  3. Davis, Philip (27 September 2013). "Brill Hunting Lodge". Gatehouse. Retrieved October 2013. Check date values in: |accessdate= (help)<templatestyles src="Module:Citation/CS1/styles.css"></templatestyles>
  4. Historic England. "Earthworks near Brill Church (1006925)". National Heritage List for England. Retrieved October 2013. Check date values in: |access-date= (help)<templatestyles src="Module:Citation/CS1/styles.css"></templatestyles>
  5. "Buckinghamshire HER (number 0010602000): Brill: Monument: Possible site of a Saxon or medieval palace". Retrieved October 2013. Check date values in: |accessdate= (help)<templatestyles src="Module:Citation/CS1/styles.css"></templatestyles>
  6. "Buckinghamshire HER (number 0010605000): Brill Monument: Possible Civil War defensive earthworks". Retrieved October 2013. Check date values in: |accessdate= (help)<templatestyles src="Module:Citation/CS1/styles.css"></templatestyles>
  7. 7.0 7.1 7.2 7.3 7.4 7.5 7.6 7.7 Page, 1927, pages 14–19
  8. 8.0 8.1 8.2 8.3 8.4 8.5 8.6 Pevsner, 1973, page 72
  9. Oppitz, 2000, page not cited
  10. Mitchell and Smith, 2006, page not cited
  11. English Folk Rhymes 1892 by G. F. Northall RePublished by Kessinger Publishing, 2004 ISBN 1-4179-7804-X
  12. Lear, Edward (1872). More Nonsense Pictures, Rhymes, Botany, etc. London: R J Bush.<templatestyles src="Module:Citation/CS1/styles.css"></templatestyles>
  13. The names "Bree ... and Chetwood are modelled on relics of British nomenclature ... bree 'hill'...": J. R. R. Tolkien (1955), The Return of the King, George Allen & Unwin 1966 (2nd edition), appendix F:II, p.414, ISBN 0 04 8230472
  14. "Brill ... derived from bree + hill.": J. R. R. Tolkien (1967), Nomenclature of The Lord of the Rings, published in The Lord of the Rings: A Reader's Companion, Harper Collins 2005, p.765 (entry 'Archet'), ISBN 0 00 720308 X
  15. "Bree ... [was] based on Brill ... a place which he [J.R.R. Tolkien] knew well": Christopher Tolkien, The Return of the Shadow (being vol.VI of The History of Middle-earth), Unwin Hyman Ltd 1988, ch.VII p.131 note 6, ISBN 0-04-440162-0
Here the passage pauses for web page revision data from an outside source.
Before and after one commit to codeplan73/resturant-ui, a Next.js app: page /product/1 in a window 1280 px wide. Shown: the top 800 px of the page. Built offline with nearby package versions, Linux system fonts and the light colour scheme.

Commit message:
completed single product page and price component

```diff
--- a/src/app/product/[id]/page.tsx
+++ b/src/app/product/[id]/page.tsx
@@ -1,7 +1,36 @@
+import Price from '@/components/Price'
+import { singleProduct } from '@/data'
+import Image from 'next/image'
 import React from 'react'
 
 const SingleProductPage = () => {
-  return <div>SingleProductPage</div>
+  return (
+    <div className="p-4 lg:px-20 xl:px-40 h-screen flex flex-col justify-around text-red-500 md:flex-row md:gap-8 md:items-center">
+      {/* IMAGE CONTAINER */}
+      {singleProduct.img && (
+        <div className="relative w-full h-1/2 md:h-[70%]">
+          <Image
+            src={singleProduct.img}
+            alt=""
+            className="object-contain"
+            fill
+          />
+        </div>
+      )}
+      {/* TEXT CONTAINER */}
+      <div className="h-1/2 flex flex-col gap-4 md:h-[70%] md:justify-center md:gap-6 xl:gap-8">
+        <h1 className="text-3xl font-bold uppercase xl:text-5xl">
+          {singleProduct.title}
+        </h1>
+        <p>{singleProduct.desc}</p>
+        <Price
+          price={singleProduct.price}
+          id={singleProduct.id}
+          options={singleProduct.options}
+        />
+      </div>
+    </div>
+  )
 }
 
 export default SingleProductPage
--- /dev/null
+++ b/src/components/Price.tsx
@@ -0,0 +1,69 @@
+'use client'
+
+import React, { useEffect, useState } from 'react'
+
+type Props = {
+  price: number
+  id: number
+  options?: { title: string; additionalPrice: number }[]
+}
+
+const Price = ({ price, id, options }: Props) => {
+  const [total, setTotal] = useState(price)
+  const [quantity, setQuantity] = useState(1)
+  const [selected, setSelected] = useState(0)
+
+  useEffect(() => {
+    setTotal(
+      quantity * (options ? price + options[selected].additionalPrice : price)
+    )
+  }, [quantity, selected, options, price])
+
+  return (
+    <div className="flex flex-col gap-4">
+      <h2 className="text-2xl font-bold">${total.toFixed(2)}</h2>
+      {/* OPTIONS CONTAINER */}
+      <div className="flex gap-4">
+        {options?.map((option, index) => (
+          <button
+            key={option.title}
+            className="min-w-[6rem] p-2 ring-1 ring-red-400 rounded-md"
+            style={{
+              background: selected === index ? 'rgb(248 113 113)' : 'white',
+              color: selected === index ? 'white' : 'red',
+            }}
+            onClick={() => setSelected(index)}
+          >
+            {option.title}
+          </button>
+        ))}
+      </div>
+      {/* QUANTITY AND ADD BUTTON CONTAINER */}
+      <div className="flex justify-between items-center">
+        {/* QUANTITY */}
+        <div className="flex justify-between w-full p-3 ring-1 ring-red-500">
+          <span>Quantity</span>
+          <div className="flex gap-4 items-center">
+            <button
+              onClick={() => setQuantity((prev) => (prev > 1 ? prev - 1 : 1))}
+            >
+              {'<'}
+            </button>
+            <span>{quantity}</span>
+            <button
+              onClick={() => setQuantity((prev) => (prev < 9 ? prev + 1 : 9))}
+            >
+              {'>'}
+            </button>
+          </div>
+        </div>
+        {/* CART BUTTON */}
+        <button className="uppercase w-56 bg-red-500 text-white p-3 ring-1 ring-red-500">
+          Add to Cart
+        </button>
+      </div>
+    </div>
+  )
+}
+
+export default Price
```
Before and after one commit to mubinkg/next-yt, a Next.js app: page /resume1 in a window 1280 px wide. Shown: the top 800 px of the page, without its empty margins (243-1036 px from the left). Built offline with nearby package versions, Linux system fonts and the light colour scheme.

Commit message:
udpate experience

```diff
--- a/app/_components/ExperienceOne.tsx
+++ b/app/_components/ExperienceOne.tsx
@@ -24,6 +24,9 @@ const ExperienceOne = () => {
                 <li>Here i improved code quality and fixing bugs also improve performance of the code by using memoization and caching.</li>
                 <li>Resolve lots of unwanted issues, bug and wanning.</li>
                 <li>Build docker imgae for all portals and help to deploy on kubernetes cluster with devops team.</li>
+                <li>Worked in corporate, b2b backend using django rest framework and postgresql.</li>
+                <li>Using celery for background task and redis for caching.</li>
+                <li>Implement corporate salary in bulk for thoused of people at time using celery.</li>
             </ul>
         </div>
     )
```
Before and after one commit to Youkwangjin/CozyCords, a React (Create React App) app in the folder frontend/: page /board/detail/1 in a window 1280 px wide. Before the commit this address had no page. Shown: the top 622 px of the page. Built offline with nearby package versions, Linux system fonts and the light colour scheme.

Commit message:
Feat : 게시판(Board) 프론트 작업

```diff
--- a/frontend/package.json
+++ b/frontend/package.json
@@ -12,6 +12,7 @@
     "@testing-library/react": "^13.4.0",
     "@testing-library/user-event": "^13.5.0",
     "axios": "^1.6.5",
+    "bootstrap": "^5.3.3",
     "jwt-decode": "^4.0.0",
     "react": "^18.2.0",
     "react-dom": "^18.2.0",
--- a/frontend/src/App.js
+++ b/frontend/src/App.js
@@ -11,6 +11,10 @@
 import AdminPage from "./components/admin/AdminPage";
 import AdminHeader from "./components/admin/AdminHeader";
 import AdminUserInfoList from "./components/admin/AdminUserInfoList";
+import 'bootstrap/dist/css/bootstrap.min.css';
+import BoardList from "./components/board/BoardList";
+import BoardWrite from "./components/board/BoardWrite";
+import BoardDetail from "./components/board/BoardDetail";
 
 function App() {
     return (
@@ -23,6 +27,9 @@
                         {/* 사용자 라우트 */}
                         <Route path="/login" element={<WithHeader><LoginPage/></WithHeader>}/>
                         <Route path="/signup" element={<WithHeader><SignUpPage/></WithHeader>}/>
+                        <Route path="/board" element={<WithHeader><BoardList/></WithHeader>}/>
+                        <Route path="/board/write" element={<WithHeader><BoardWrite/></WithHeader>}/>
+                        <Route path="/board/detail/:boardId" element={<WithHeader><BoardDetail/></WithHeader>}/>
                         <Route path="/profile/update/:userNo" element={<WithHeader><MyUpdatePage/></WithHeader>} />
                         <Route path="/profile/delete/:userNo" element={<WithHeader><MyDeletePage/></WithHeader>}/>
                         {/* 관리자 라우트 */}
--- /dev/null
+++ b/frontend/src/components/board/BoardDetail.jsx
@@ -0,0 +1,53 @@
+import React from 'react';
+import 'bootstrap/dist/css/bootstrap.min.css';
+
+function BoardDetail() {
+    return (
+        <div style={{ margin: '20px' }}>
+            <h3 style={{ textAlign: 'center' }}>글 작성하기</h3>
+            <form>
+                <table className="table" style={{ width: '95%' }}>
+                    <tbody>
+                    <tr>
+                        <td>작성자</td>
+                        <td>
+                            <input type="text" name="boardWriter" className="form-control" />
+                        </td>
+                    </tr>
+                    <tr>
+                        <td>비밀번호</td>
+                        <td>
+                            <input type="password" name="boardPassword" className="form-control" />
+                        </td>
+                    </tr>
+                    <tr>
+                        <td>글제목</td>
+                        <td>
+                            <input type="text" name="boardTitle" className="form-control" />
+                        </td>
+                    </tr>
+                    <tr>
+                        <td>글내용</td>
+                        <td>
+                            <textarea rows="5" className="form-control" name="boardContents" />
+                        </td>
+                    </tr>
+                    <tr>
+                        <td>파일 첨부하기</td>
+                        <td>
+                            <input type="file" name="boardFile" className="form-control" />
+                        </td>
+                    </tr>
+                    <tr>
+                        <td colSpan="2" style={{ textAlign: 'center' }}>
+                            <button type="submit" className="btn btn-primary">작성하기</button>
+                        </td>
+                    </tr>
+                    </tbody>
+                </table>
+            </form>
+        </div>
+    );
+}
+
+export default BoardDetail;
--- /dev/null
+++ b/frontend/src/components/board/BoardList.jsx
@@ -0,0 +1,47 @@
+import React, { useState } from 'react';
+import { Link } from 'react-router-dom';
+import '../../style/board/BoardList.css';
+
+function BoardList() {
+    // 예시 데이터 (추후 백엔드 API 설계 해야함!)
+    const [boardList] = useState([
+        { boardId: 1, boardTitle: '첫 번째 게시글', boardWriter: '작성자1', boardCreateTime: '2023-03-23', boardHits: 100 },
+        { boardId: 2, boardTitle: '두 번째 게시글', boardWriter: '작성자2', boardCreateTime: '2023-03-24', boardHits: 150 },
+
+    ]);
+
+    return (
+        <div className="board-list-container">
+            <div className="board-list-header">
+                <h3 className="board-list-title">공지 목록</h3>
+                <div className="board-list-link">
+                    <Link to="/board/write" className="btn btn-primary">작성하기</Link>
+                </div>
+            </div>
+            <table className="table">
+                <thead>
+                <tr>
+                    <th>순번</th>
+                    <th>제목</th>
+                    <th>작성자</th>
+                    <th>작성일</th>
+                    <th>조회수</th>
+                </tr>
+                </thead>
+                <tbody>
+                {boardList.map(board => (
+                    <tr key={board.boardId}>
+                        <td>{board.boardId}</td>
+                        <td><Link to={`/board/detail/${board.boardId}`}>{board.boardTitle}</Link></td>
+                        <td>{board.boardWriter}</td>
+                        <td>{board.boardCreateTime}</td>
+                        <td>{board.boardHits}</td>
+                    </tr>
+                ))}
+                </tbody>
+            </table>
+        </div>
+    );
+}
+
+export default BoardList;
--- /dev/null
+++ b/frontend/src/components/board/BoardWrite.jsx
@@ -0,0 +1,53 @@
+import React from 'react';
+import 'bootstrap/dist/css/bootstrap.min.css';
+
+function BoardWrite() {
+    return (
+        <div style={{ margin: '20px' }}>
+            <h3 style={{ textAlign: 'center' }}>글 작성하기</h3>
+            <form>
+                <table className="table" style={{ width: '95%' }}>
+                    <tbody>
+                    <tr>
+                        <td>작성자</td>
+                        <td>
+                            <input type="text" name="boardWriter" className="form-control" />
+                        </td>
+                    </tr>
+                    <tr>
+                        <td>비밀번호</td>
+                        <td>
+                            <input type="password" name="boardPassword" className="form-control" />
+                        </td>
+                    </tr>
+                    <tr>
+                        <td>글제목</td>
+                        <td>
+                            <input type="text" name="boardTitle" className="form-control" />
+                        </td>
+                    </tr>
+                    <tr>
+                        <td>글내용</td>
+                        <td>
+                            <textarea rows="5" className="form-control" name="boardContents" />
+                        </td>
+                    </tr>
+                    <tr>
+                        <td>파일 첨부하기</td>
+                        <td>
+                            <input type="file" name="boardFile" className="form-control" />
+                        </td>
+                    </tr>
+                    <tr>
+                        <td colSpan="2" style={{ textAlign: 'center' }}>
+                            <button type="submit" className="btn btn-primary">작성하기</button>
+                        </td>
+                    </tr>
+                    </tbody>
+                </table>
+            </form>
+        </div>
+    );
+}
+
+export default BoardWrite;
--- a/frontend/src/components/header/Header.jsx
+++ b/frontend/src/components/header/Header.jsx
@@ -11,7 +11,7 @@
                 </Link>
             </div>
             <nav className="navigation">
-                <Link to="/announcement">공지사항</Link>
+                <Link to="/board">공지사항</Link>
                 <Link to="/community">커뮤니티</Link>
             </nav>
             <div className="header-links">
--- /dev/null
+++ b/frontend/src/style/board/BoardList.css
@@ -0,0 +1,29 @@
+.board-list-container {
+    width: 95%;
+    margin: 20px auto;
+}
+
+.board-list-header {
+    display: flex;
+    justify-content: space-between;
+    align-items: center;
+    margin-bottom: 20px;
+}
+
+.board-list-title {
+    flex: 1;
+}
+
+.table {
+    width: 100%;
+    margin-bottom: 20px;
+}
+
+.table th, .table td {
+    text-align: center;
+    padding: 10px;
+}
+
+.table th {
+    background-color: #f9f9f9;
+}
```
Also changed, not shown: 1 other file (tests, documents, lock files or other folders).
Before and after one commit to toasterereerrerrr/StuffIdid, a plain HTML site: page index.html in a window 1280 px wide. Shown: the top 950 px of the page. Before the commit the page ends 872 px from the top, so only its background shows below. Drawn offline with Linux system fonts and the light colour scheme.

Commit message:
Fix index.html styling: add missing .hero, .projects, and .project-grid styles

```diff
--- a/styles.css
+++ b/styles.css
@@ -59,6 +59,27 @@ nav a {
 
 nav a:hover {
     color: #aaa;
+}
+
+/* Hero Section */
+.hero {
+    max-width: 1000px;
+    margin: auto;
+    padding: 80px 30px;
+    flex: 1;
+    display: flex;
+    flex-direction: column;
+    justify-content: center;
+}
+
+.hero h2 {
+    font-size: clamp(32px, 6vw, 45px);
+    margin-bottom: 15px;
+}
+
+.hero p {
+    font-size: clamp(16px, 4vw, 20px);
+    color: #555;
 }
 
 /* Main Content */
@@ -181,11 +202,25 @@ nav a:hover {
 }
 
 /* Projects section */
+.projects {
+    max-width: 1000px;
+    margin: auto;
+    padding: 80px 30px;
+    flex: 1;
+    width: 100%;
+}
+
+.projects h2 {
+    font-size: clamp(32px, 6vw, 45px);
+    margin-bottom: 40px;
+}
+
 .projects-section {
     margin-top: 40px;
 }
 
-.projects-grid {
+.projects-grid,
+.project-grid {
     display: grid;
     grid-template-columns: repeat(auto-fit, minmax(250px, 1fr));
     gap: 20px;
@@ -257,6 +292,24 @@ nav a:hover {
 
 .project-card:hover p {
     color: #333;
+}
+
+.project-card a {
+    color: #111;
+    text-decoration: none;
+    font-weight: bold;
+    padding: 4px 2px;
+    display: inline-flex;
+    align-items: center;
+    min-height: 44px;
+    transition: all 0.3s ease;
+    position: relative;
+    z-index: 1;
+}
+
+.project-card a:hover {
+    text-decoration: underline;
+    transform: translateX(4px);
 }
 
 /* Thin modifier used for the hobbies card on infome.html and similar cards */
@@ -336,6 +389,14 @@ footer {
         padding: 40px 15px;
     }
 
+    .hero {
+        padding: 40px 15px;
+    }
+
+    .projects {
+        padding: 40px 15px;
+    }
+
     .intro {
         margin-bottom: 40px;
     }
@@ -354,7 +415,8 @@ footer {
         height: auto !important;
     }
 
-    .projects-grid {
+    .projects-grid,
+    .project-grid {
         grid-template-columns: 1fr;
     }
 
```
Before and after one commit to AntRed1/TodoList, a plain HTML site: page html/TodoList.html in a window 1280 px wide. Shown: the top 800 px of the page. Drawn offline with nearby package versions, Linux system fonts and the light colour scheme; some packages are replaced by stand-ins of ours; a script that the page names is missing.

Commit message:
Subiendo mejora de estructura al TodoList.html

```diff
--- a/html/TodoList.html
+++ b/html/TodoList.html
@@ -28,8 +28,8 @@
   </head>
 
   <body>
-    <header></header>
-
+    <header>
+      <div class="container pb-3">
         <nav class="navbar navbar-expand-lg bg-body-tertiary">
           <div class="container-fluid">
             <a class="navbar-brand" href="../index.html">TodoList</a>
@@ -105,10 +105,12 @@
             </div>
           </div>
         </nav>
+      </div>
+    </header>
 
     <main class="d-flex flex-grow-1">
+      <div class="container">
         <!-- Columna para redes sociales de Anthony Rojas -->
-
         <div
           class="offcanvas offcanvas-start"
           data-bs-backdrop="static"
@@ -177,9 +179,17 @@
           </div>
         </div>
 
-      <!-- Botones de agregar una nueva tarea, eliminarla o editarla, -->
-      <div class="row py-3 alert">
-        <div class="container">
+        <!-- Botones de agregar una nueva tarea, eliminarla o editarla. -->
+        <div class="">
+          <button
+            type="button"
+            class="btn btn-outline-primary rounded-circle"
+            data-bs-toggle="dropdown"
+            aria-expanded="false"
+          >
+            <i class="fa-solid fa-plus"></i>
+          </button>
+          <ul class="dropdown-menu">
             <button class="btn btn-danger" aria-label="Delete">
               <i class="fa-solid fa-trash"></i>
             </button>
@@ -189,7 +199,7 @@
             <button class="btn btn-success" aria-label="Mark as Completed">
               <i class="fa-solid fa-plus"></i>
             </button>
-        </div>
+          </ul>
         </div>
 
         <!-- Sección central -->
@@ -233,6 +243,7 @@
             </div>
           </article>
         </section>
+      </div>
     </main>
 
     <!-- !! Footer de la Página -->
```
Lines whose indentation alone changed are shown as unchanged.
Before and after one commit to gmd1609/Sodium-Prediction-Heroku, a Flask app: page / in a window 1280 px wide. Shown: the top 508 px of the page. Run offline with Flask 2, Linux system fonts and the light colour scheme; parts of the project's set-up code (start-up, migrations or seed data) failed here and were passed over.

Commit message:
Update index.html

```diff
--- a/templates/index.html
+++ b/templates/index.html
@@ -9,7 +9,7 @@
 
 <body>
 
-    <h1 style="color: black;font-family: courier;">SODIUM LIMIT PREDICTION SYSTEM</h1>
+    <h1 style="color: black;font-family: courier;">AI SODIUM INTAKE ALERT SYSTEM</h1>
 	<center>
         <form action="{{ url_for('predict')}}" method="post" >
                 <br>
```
Sources and further reading

  • Mitchell, V; Smith, K (2006). Aylesbury to Rugby, including the Brill Branch. Midland Main Lines. Middleton Press. pp. 24–48. ISBN 1-904474-91-8.<templatestyles src="Module:Citation/CS1/styles.css"></templatestyles>
  • Oppitz, Leslie (2000). "A tramway built for a Duke". Lost Railways of the Chilterns. Newbury: Countryside Books. pp. 73–82. ISBN 1-85306-643-5.<templatestyles src="Module:Citation/CS1/styles.css"></templatestyles>
  • Page, W.H., ed. (1927). A History of the County of Buckingham, Volume 4. Victoria County History. pp. 14–19.<templatestyles src="Module:Citation/CS1/styles.css"></templatestyles>
  • Pevsner, Nikolaus (1973) [1966]. Buckinghamshire. The Buildings of England. Harmondsworth: Penguin Books. pp. 72–73. ISBN 0-14-071019-1.<templatestyles src="Module:Citation/CS1/styles.css"></templatestyles>
  • Reed, Michael (1979). Hoskins, W.G.; Millward, Roy, eds. The Buckinghamshire Landscape. The Making of the English Landscape. London: Hodder & Stoughton. pp. 28, 61, 63, 74, 76, 96, 114, 122, 127, 135, 147, 159, 167, 195–197, 267. ISBN 0-340-19044-2.<templatestyles src="Module:Citation/CS1/styles.css"></templatestyles>

External links